But who is to decide? This week, decisions have been in the hands of the ethics pundits and legislators: the Human Fertilisation and Embryology Authority and the House of Lords, which today debates Lord Joffe's Bill to assist the dying. Their talk is full of human rights concerns, subjective judgements of what is or is not "quality of life", alarms from medical personnel and religious pressure groups.

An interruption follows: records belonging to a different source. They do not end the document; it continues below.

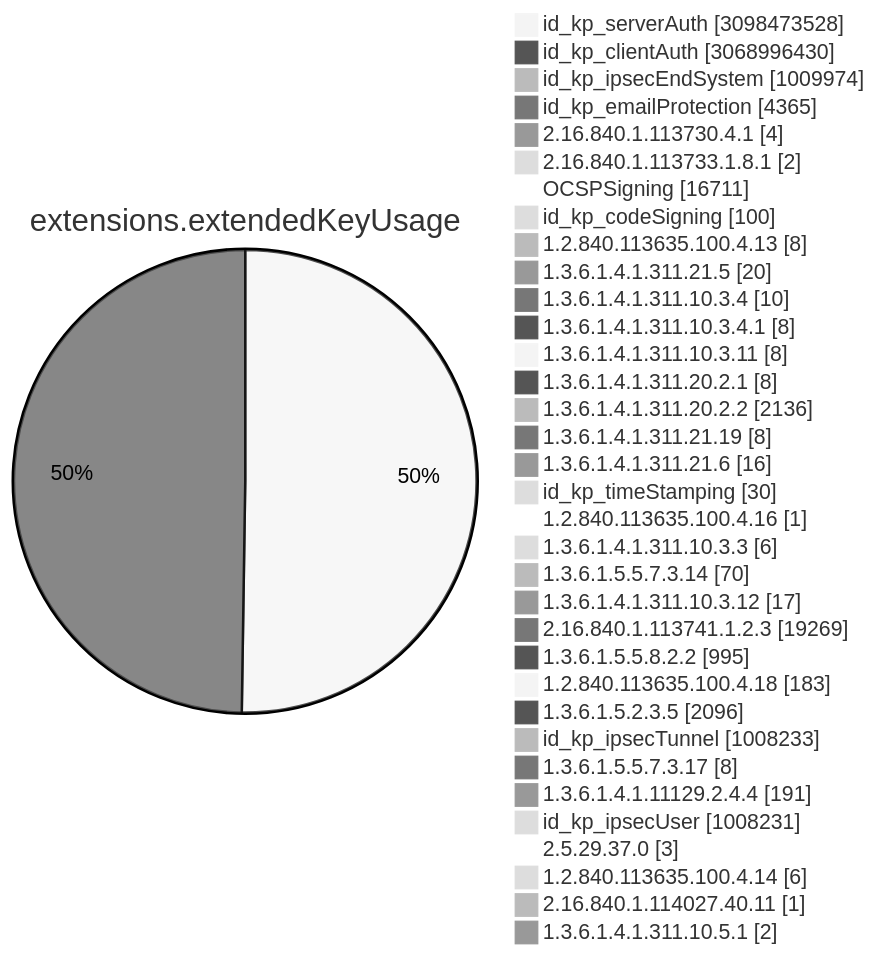
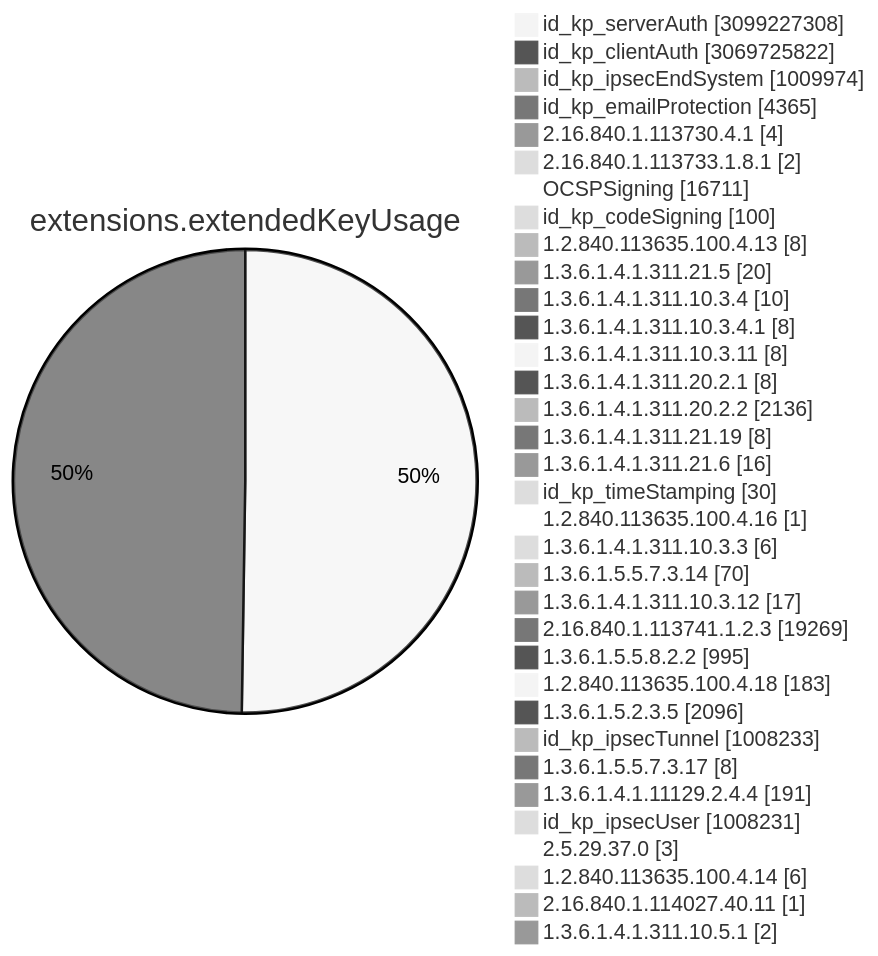
One commit to christiankrug/ctmonitor_visualization changed diagram 11 of 15 in TOTAL/README.md. Above: the diagram before and after it, drawn with Mermaid (neutral theme). The commit also changed other lines of this file, not shown here.

````diff
--- a/TOTAL/README.md
+++ b/TOTAL/README.md
@@ -4117,38 +4117,38 @@
 ```mermaid
 pie showData
 title extensions.extendedKeyUsage
-"id_kp_serverAuth" :3098473528
-"id_kp_clientAuth" :3068996430
+"id_kp_serverAuth" :3099227308
+"id_kp_clientAuth" :3069725822
 "id_kp_ipsecEndSystem" :1009974
 "id_kp_emailProtection" :4365
 "2.16.840.1.113730.4.1" :4
 "2.16.840.1.113733.1.8.1" :2
 "OCSPSigning" :16711
 "id_kp_codeSigning" :100
 "1.2.840.113635.100.4.13" :8
 "1.3.6.1.4.1.311.21.5" :20
 "1.3.6.1.4.1.311.10.3.4" :10
 "1.3.6.1.4.1.311.10.3.4.1" :8
 "1.3.6.1.4.1.311.10.3.11" :8
 "1.3.6.1.4.1.311.20.2.1" :8
 "1.3.6.1.4.1.311.20.2.2" :2136
 "1.3.6.1.4.1.311.21.19" :8
 "1.3.6.1.4.1.311.21.6" :16
 "id_kp_timeStamping" :30
 "1.2.840.113635.100.4.16" :1
 "1.3.6.1.4.1.311.10.3.3" :6
 "1.3.6.1.5.5.7.3.14" :70
 "1.3.6.1.4.1.311.10.3.12" :17
 "2.16.840.1.113741.1.2.3" :19269
 "1.3.6.1.5.5.8.2.2" :995
 "1.2.840.113635.100.4.18" :183
 "1.3.6.1.5.2.3.5" :2096
 "id_kp_ipsecTunnel" :1008233
 "1.3.6.1.5.5.7.3.17" :8
 "1.3.6.1.4.1.11129.2.4.4" :191
 "id_kp_ipsecUser" :1008231
 "2.5.29.37.0" :3
 "1.2.840.113635.100.4.14" :6
 "2.16.840.1.114027.40.11" :1
 "1.3.6.1.4.1.311.10.5.1" :2
 ```
````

Within all of this, two concepts outrage me. Those opposing change constantly rely on "the slippery slope" argument as irrefutable. Go this way, they argue, and in the end you find yourselves in the gas chambers of Nazi Germany; take this course and in no time we'll be having designer babies genetically engineered to be good at sport or win musical scholarships. This simply won't do. Nothing is inevitable about human progress or decline. We cannot know the future and are frequently surprised by it. Who in the 1960s would have imagined cigarette smoking would become the subject of such passionate disapproval and legislation now, at the very time when alcohol - once the target of American prohibition - was positively promoted by changes in the licensing laws? What makes communities of individuals decide vaccination and inoculation are fine, but that GM crops are loaded with too much risk? Human judgement isn't some hallowed library of wisdom, it is volatile, suggestible and often victim to the vagaries of the times.
Yes, there are slippery slopes and, yes, the gas chambers are a warning. If mankind once went that way, it has the potential to do so again. But compared with massive slaughter and inhumanity, the safeguarded wish to relieve the last moments of an agonising death seem of another order entirely, one born of compassion and respect for the individual's own capacity to determine their own life.

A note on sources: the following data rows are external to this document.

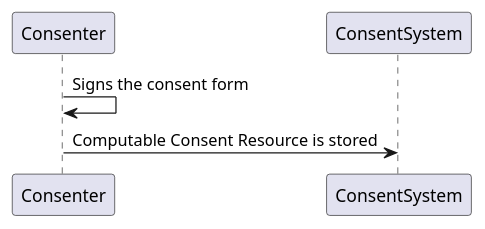
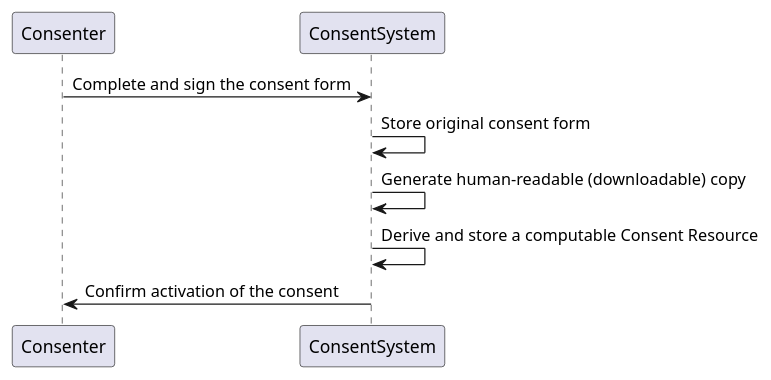
Before and after one commit to HL7/fhir-consent-management: the diagram in input/images-source/file-consent-sequence.plantuml, drawn with PlantUML. The commit also changed 6 other files, not shown here.

Commit message:
update to sequence diagrams to add more accuracy

```diff
--- a/input/images-source/file-consent-sequence.plantuml
+++ b/input/images-source/file-consent-sequence.plantuml
@@ -1,4 +1,7 @@
 @startuml
-Consenter -> Consenter: Signs the consent form
-Consenter -> ConsentSystem: Computable Consent Resource is stored
+Consenter -> ConsentSystem: Complete and sign the consent form
+ConsentSystem -> ConsentSystem: Store original consent form
+ConsentSystem -> ConsentSystem: Generate human-readable (downloadable) copy
+ConsentSystem -> ConsentSystem: Derive and store a computable Consent Resource
+ConsentSystem -> Consenter: Confirm activation of the consent
 @enduml
```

And that's the second concern that infuriates me, that old and ill people are particularly "vulnerable" and in need of protection against their own whims. Again, this won't do. The great majority of old people have a shrewd idea of their place in the order of things, often, especially if you're a woman, as a well-nigh invisible person whose concerns are usually disregarded by the thrusting younger generations. So lets have no pious talk of concern for the vulnerable as a way of denying old people what they say they want. Lets not allege that their brains have gone soft simply because they want to die rather than live an intolerable life. Lets not pretend they can be snatched by tender and abundant hospice care in idyllically restful settings - all leafy gardens and crisp white sheets - from the squalor of the protracted deathbed many of us have witnessed. What's needed here is a dose of reality.
Yes, the "vulnerable" do need protecting. Those avaricious families keen to see granny off and claim her money, those medical institutions in need of an extra bed, mustn't have their greedy way. But to be old, or to be old and ill, is not the same as being so vulnerable and helpless that your right to decide about your own life must be taken from you. The pressure to impose on older people what others think is good for them has to be resisted. They can and will increasingly speak for themselves.
We have been groomed by market ideology to think that choice is what matters: choice of schools, choice of hospitals, choice of consumer goods. Coming generations, secular in outlook and pragmatic about decisions, will want to exercise their own minds about what science makes possible. The choice of embryos that will eliminate damaging genes, the possibility of avoiding the last agonising moments, will not go away. Debates will recur, issues re-emerge. Life is a slippery slope, and it's a good place to be. We just need to keep our balance.Reuse content